• TASK MATERIAL:
━━━━━━━━━━━━━━━━

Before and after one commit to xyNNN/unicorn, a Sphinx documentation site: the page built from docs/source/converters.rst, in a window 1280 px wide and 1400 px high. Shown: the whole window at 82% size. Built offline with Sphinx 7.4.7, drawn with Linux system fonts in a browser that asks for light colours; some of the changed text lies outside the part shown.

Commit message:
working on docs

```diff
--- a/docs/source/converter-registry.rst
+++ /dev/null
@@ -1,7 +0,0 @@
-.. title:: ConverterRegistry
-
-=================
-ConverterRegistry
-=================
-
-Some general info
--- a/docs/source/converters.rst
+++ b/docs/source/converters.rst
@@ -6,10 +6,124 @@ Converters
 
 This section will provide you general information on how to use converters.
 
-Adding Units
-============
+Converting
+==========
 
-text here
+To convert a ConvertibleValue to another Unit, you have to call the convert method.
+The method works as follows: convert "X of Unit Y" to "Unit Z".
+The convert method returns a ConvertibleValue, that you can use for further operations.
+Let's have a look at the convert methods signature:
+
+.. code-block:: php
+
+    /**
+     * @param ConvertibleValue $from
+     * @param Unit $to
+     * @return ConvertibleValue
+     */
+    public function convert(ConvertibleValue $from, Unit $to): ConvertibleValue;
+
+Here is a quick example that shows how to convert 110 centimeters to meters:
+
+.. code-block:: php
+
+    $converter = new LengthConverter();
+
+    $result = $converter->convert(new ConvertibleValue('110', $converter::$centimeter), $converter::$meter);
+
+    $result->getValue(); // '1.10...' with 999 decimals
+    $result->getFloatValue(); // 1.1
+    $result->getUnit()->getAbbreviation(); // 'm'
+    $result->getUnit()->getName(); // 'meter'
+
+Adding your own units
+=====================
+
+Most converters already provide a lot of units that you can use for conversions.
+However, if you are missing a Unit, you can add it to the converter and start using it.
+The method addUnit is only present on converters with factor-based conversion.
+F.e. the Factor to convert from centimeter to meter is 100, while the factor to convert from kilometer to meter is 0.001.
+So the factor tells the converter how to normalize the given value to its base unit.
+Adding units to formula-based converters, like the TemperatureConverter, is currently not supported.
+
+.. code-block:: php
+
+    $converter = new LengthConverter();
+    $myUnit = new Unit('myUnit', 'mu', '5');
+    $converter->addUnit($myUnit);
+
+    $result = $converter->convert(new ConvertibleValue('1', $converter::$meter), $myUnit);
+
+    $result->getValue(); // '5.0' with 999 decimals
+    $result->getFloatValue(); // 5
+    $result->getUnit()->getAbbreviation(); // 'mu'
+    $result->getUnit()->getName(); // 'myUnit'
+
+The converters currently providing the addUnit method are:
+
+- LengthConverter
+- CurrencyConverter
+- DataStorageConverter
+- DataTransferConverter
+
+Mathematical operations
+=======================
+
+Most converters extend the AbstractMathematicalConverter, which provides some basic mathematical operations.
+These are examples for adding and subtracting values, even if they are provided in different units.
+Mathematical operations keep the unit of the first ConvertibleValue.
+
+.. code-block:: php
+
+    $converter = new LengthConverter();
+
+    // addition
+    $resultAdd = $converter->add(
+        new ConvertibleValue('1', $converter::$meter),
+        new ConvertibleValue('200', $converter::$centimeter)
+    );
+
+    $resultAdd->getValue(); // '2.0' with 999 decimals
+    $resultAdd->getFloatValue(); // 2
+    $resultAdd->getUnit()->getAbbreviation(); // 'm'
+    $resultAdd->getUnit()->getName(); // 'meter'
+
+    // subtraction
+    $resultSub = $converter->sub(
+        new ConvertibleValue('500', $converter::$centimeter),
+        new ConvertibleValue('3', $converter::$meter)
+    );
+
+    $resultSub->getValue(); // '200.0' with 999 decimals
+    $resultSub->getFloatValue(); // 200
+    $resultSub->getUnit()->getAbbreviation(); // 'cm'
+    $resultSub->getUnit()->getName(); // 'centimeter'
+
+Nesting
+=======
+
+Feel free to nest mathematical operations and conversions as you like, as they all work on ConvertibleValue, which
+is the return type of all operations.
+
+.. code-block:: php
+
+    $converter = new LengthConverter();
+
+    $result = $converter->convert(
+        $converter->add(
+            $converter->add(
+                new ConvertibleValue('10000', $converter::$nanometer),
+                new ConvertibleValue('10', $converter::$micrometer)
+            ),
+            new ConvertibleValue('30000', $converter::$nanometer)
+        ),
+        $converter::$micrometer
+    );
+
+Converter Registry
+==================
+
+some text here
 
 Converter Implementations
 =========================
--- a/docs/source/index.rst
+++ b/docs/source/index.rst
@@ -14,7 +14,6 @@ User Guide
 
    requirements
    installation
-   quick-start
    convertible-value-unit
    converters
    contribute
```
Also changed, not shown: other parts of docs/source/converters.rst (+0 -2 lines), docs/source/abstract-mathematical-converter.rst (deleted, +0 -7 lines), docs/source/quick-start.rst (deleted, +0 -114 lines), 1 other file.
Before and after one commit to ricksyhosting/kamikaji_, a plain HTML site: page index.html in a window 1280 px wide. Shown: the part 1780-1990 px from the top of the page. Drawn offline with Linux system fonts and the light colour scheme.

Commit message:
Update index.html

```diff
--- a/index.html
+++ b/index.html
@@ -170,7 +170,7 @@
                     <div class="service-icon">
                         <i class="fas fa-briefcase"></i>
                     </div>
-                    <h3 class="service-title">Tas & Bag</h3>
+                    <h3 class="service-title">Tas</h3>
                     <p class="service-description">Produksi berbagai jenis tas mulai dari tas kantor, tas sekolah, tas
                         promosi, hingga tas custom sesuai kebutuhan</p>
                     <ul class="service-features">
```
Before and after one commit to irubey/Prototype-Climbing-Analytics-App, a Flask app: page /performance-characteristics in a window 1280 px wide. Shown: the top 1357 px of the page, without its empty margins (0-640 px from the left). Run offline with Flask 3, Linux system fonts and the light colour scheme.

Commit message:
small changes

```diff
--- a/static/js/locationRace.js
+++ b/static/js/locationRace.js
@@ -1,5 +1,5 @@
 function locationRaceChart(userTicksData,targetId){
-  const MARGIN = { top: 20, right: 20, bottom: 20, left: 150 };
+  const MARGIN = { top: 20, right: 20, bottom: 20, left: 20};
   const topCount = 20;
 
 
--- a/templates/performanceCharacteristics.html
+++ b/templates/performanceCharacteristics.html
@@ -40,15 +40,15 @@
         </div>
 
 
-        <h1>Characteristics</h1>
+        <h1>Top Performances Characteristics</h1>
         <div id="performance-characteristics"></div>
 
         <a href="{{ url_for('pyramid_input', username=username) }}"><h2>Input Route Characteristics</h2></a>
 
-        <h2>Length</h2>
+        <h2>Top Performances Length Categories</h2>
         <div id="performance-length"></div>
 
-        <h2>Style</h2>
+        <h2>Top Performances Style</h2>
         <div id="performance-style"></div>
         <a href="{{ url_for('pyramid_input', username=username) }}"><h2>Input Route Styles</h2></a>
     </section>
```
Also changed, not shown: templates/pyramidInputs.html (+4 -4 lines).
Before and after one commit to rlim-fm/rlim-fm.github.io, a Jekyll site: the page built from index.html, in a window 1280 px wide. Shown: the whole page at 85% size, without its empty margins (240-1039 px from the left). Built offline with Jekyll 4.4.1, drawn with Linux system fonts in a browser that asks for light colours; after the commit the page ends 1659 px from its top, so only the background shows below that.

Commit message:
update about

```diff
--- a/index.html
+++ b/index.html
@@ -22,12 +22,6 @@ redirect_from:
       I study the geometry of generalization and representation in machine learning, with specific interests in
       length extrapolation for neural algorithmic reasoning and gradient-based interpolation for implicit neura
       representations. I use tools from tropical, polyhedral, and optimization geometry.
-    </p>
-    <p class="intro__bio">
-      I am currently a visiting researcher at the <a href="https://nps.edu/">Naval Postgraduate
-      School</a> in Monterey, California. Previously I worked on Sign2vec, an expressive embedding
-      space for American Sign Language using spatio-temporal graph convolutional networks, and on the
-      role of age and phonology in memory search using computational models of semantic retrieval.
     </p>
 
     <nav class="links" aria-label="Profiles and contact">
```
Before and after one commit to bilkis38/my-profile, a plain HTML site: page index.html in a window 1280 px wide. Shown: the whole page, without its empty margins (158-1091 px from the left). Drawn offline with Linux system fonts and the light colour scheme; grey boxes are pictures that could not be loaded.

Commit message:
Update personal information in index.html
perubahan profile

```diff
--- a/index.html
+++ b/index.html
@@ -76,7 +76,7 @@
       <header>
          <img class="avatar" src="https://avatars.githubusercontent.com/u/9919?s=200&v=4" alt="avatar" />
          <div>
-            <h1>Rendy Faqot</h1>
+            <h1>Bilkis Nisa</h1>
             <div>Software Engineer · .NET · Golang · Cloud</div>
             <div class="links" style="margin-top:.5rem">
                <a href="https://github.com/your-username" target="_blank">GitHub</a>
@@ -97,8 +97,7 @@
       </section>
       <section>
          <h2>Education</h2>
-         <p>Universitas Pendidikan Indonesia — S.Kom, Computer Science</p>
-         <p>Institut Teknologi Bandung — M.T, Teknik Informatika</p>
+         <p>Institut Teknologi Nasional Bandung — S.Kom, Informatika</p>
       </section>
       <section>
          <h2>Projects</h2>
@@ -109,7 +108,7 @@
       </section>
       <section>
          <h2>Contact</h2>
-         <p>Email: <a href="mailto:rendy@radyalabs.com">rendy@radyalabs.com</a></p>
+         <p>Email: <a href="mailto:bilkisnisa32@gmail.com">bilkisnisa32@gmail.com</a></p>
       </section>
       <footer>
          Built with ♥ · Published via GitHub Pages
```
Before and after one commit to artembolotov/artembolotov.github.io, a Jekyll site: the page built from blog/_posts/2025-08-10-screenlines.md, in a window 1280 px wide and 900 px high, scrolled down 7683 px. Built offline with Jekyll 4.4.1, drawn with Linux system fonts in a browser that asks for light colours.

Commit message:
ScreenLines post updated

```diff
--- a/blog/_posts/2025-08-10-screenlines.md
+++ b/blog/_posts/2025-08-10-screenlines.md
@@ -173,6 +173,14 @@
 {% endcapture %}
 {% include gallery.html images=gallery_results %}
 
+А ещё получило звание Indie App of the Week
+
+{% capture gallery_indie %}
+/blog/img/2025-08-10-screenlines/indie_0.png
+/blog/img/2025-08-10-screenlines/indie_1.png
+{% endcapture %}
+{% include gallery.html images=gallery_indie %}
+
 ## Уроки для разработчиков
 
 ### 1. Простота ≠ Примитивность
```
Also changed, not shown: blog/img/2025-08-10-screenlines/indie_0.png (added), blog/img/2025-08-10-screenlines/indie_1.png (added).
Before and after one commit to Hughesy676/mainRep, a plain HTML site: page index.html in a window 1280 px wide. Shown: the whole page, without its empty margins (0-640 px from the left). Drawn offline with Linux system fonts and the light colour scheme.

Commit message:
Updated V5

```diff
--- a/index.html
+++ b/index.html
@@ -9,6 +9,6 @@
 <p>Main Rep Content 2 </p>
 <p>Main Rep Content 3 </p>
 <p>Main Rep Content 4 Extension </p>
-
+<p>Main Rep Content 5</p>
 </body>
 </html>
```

━━━━━━━━━━━━━━━━

• ACTIVITY:
Looking at the material above, how many lines hold the word "Built"? Only the number, please.

• FINISHED EXERCISE:
4